:: Your objective ::
Could you copy every line from the material below in which "ProviderListPage" appears?

☆ ☆ ☆

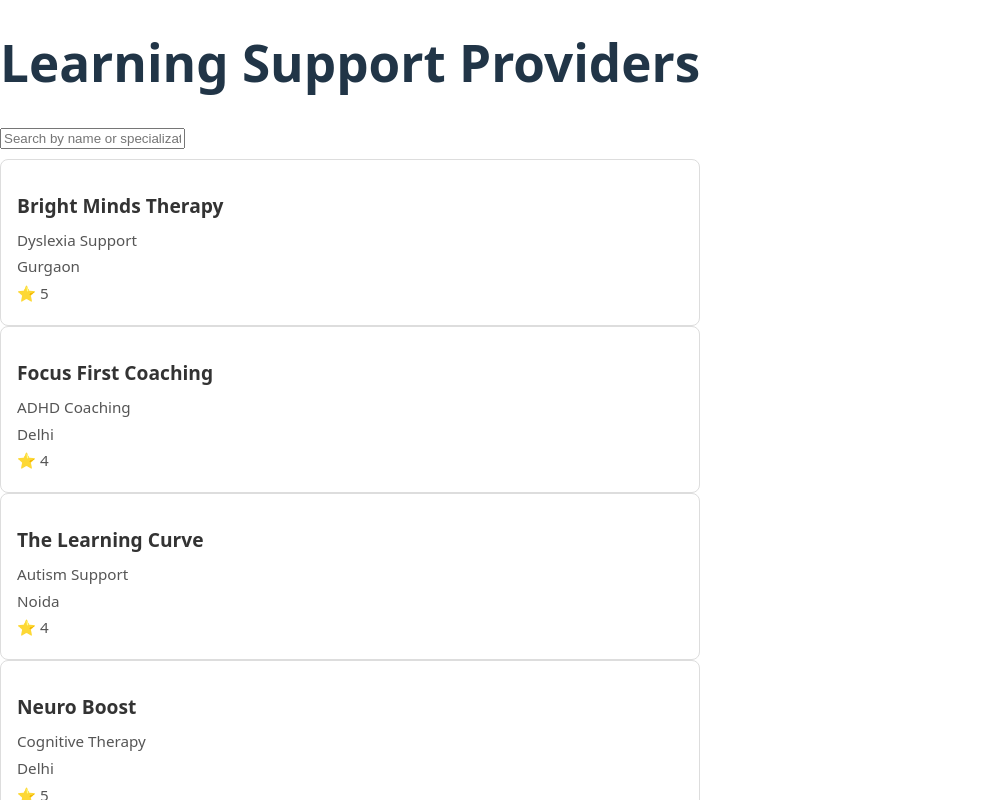
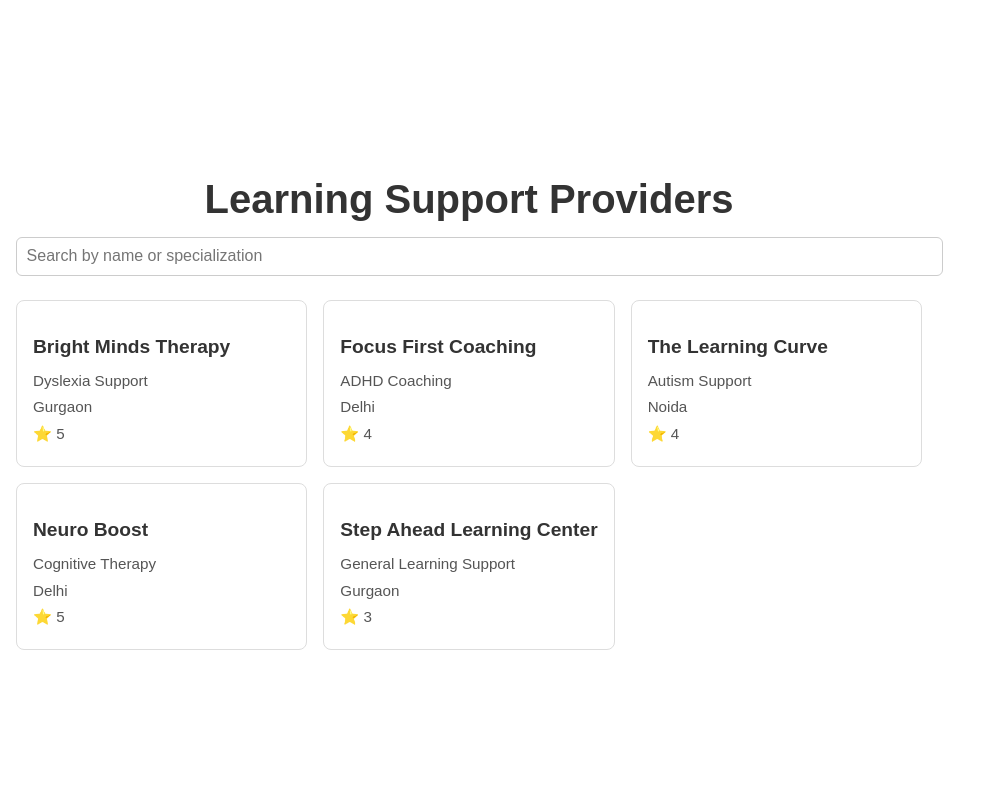
Before and after one commit to Narendra19977/learning-support-directory, a React (Vite) app: page / in a window 1280 px wide. Shown: the top 800 px of the page, without its empty margins (0-1006 px from the left). Built offline with nearby package versions, Linux system fonts and the light colour scheme.

Commit message:
feat: Have make adjustment to ProviderList as per modular approach (#8)
Have taken the changes from main branch

```diff
--- a/src/App.tsx
+++ b/src/App.tsx
@@ -1,7 +1,7 @@
 import { BrowserRouter as Router, Routes, Route } from "react-router-dom";
 import { ProviderProvider } from "./contexts/providerContext";
 import React from "react";
-const ProviderListPage=React.lazy(()=>import("./pages/ProviderList"))
+const ProviderListPage=React.lazy(()=>import("./pages/ProviderListPage/ProviderList"))
 const ProviderDetailPage = React.lazy(()=>import("./pages/ProviderDetailPage/ProviderDetail"))
 
 
--- a/src/pages/ProviderList.css
+++ b/src/pages/ProviderListPage/ProviderList.module.css
@@ -1,11 +1,11 @@
-.page-container {
+.pageContainer {
   padding: 1rem;
   max-width: 1200px;
   margin: auto;
   font-family: Arial, sans-serif;
 }
 
-.page-title {
+.pageTitle {
   font-size: 1.8rem;
   font-weight: bold;
   margin-bottom: 1rem;
@@ -13,7 +13,7 @@
   text-align: center;
 }
 
-.search-input {
+.searchInput {
   display: block;
   width: 100%;
   padding: 0.6rem;
@@ -23,7 +23,7 @@
   font-size: 1rem;
 }
 
-.provider-grid {
+.providerGrid {
   display: grid;
   gap: 1rem;
   margin-top: 10px;
@@ -31,25 +31,25 @@
 
 /* Responsive columns */
 @media (min-width: 640px) {
-  .provider-grid {
+  .providerGrid {
     grid-template-columns: repeat(1, 1fr);
   }
-  .page-title{
+  .pageTitle{
     font-size:1.75rem;
   }
 }
 
 @media (min-width: 768px) {
-  .provider-grid {
+  .providerGrid {
     grid-template-columns: repeat(2, 1fr);
   }
 }
 
 @media (min-width: 1024px) {
-  .provider-grid {
+  .providerGrid {
     grid-template-columns: repeat(3, 1fr);
   }
-  .page-title{
+  .pageTitle{
     font-size: 2.5rem;
   }
 }
--- a/src/pages/ProviderList.tsx
+++ b/src/pages/ProviderListPage/ProviderList.tsx
@@ -1,7 +1,8 @@
 import { Fragment, useContext, useState } from "react";
-import { ProviderContext } from "../contexts/providerContext";
-import ProviderCard from "../components/ProviderCard";
-import Loader from "../components/Loader";
+import { ProviderContext } from "../../contexts/providerContext";
+import ProviderCard from "../../components/ProviderCard";
+import Loader from "../../components/Loader";
+import styles from "./ProviderList.module.css"
 
 const ProviderListPage = () => {
   const { providers, loading,err } = useContext(ProviderContext);
@@ -16,16 +17,16 @@ const ProviderListPage = () => {
   if (loading) return <Loader/>;
 
 return (
-  <div className="page-container">
-    <h1 className="page-title">Learning Support Providers</h1>
+  <div className={styles.pageContainer}>
+    <h1 className={styles.pageTitle}>Learning Support Providers</h1>
     <input
-      className="search-input"
+      className={styles.searchInput}
       type="text"
       placeholder="Search by name or specialization"
       value={search}
       onChange={(e) => setSearch(e.target.value)}
     />
-    <div className="provider-grid" style={{marginTop:10}}>
+    <div className={styles.providerGrid} style={{marginTop:10}}>
       {filteredProviders.map((provider) => (
         <ProviderCard key={provider.id} provider={provider} />
       ))}
```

☆ ☆ ☆

:: Solved exercise ::
-const ProviderListPage=React.lazy(()=>import("./pages/ProviderList"))
+const ProviderListPage=React.lazy(()=>import("./pages/ProviderListPage/ProviderList"))
+++ b/src/pages/ProviderListPage/ProviderList.module.css
+++ b/src/pages/ProviderListPage/ProviderList.tsx
 const ProviderListPage = () => {
@@ -16,16 +17,16 @@ const ProviderListPage = () => {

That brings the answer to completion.